=== Provided information ===

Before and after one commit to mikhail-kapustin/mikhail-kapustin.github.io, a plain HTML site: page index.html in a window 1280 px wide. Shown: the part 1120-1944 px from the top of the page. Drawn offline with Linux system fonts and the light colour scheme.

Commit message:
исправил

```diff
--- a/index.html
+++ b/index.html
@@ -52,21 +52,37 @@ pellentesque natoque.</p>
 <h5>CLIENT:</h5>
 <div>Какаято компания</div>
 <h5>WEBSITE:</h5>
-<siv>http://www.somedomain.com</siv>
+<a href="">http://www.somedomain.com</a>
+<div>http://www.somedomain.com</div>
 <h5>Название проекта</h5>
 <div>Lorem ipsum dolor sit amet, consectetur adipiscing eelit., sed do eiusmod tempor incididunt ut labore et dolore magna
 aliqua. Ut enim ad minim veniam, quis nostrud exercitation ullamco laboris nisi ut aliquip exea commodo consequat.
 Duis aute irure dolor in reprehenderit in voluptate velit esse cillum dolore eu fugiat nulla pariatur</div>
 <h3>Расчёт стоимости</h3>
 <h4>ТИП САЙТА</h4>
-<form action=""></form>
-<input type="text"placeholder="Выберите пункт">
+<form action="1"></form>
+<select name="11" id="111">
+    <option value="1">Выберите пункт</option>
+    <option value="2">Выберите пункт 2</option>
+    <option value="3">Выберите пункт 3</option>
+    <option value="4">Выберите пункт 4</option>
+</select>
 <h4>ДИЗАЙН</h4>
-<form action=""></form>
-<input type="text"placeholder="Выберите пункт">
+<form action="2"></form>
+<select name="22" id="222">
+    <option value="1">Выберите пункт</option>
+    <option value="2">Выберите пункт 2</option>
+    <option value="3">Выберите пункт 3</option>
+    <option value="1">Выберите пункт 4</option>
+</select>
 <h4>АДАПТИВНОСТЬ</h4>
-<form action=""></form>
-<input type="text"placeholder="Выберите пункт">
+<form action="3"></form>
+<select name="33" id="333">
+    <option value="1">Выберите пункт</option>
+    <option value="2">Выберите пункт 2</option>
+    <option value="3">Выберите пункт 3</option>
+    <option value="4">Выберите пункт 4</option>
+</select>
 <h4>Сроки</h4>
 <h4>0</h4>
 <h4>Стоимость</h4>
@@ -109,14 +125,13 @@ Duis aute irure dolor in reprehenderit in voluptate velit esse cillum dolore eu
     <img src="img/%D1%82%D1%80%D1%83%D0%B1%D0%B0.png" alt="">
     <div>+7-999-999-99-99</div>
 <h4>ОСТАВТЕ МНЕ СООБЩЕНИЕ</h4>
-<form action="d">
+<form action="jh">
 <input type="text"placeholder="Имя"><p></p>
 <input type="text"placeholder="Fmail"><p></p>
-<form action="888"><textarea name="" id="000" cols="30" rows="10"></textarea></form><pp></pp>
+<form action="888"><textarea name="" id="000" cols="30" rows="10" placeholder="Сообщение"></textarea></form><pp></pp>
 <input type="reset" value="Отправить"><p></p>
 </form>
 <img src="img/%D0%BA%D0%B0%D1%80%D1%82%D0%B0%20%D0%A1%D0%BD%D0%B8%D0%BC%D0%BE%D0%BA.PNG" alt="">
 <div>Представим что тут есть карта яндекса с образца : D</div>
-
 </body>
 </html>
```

===

* _Work required_:
Report all lines of the data that include the word "irure".

* _Written answer_:
 Duis aute irure dolor in reprehenderit in voluptate velit esse cillum dolore eu fugiat nulla pariatur</div>
@@ -109,14 +125,13 @@ Duis aute irure dolor in reprehenderit in voluptate velit esse cillum dolore eu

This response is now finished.